+. For example, ensure each result contains both Elon Musk and Mark Zuckerberg by
searching Obama AND Romney or Obama + Romney.
Use the operators OR or , to broaden your search when you'd like either of
multiple terms to appear in results. (This is the default behavior of our search when no operators
are used.) For example, search for democrat OR republican to find results that refer to
Democrats and/or Republicans.
Use NOT or - to subtract results from your search. For
example, searching Disney will yield results about the Walt Disney Company as well as Walt Disney
World Resort. To exclude mentions of Disney World, search for Disney -World or Disney
When using one of these operators with a phrase, enclose it in quotation marks. For example, you can
find results about smartphones excluding Apple's iPhone 4S by searching smartphone -"iPhone
Exact case matching or punctuation
If you're searching for a brand name or keyword that relies on specific punctuation marks or capitalization, you can
find results that match your exact query by adding matchcase: before the keyword you're searching for, like matchcase:E*TRADE .
Use parentheses to separate multiple
boolean phrases. For example, to find journalists talking about having fun in Disney World or
Disneyland, search for ("disney world" OR disneyland) AND fun.
An asterisk can be used to search for any variation of a root word truncated by the asterisk. For example, searching for admin* will return results for administrator, administration, administer, administered, etc.

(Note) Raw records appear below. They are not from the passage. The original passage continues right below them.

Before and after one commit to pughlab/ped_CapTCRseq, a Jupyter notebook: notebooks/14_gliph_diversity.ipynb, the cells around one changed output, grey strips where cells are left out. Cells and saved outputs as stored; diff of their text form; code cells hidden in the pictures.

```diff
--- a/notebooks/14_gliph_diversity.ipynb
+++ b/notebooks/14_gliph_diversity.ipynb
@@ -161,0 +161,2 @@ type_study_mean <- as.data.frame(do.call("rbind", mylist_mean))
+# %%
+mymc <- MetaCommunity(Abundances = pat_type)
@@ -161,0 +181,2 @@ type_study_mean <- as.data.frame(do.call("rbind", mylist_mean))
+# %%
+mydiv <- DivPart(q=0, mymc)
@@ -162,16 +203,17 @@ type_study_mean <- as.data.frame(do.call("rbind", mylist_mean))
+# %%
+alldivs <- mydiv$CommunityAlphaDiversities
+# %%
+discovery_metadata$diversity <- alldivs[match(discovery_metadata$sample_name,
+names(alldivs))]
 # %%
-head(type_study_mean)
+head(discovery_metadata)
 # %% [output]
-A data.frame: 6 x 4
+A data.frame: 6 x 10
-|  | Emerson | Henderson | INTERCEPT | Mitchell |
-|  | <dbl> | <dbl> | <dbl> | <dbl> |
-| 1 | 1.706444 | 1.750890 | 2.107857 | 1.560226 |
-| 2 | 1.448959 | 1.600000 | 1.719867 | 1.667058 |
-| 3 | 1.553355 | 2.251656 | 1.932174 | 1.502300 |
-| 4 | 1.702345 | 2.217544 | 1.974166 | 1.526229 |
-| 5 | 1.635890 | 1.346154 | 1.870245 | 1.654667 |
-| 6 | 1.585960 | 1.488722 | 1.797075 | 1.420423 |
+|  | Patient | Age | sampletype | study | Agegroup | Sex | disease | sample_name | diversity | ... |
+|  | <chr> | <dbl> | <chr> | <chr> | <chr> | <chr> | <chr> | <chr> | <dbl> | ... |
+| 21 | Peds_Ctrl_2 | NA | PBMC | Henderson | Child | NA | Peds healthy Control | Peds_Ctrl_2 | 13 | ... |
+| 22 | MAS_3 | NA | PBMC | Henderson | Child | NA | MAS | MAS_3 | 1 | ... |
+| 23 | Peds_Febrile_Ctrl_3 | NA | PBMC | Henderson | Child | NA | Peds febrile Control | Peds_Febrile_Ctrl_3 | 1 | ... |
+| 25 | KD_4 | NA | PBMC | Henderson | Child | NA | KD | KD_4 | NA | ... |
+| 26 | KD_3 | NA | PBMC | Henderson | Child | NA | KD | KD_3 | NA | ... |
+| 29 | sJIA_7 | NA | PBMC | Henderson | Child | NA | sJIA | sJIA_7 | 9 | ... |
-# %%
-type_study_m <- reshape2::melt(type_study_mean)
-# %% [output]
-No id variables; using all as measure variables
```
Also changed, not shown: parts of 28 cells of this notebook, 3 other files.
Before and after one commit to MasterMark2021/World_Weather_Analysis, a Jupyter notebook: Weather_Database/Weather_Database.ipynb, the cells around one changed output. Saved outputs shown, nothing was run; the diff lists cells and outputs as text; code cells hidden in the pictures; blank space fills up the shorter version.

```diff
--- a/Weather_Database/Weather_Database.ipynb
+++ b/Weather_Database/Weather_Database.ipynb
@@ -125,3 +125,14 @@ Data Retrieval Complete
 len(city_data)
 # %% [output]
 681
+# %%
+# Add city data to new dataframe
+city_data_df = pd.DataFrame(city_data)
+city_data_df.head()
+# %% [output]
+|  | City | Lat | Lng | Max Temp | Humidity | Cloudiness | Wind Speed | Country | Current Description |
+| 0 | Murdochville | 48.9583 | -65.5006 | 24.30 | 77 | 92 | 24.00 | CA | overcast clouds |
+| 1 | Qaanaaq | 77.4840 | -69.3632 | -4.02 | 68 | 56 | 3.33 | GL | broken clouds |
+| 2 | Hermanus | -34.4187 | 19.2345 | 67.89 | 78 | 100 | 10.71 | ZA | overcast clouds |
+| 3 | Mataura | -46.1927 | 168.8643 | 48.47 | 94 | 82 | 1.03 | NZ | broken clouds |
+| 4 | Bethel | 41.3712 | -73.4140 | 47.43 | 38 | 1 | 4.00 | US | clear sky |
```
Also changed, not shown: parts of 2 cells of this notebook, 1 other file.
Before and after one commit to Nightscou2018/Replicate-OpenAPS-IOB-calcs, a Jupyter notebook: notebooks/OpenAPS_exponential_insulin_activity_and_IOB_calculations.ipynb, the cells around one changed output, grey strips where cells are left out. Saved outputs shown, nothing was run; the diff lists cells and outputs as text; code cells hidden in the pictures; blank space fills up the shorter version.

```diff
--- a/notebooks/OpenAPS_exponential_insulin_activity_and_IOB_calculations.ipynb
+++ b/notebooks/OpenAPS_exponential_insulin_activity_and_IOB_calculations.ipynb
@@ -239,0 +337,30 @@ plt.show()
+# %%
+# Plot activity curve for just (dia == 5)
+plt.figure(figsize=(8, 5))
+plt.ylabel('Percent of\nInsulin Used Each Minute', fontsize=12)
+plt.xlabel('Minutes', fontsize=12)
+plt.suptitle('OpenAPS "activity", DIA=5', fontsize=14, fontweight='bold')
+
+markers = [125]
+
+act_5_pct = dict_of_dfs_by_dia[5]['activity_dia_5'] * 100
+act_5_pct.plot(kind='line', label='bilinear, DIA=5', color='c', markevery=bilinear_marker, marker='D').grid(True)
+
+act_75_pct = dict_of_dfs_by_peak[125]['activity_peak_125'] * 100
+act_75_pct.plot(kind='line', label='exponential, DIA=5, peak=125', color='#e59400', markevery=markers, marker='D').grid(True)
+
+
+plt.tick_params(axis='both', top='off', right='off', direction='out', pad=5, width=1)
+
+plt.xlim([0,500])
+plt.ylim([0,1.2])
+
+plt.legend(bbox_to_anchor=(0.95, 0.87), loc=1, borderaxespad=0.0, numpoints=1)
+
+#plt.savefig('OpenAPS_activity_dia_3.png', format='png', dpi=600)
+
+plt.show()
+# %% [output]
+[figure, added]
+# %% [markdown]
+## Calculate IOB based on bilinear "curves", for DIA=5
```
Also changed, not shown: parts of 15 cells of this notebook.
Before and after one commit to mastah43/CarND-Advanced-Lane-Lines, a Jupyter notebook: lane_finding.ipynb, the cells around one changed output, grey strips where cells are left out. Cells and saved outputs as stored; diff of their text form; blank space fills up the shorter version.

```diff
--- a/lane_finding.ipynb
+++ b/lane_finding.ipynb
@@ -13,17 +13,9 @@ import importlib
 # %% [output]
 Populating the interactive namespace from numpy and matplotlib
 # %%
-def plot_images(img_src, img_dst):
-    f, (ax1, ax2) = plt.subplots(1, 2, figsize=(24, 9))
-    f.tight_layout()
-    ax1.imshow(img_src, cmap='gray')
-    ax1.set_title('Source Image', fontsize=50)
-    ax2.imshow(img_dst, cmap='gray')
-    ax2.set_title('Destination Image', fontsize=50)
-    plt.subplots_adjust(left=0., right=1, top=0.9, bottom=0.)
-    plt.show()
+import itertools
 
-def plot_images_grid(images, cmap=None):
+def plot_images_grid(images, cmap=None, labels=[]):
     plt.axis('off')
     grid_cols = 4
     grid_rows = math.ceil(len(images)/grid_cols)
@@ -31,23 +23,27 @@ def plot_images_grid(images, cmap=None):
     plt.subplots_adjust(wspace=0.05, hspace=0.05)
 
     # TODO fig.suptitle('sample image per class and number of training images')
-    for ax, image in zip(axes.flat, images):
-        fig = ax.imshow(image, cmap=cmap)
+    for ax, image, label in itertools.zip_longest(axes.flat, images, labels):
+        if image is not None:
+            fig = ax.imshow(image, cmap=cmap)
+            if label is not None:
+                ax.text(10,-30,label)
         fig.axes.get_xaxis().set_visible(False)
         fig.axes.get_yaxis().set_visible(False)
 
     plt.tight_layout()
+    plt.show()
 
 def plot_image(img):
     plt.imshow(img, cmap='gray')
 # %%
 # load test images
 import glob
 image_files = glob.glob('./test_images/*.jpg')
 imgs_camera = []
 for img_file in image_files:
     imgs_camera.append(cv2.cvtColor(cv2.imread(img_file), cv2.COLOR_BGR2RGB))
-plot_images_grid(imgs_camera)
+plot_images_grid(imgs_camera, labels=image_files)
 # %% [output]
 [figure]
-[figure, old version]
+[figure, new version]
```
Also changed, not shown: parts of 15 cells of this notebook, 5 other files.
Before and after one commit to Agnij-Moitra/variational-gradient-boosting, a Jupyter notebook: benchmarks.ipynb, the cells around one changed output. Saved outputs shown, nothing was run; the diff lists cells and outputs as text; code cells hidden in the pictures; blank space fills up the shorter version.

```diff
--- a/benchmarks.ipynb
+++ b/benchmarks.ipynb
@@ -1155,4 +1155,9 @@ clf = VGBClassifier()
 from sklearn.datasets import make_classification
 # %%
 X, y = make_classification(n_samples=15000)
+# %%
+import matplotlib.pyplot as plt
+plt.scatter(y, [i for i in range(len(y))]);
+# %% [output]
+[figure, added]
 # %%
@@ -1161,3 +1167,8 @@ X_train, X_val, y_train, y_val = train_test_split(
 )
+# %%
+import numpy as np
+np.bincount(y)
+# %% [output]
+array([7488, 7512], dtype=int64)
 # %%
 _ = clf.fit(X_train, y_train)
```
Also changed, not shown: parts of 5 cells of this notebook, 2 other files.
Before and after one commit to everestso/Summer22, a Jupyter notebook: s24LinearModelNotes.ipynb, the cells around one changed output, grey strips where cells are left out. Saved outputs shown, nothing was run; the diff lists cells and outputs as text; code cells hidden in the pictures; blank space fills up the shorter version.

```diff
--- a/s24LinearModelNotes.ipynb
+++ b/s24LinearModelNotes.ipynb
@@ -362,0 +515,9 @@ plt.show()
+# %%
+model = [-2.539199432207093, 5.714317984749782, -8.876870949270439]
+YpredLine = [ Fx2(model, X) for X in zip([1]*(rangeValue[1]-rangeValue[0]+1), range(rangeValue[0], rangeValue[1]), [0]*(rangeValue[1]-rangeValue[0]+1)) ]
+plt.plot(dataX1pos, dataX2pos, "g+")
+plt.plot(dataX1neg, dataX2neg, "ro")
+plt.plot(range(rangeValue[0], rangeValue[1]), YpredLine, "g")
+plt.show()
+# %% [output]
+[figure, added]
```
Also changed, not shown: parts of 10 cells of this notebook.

A near operator is an AND operator where you can control the distance between the words. You can vary the distance the near operation uses by adding a forward slash and number (between 0-99) such as strawberries NEAR/10 "whipped cream", which means the strawberries must exist within 10 words of "whipped cream".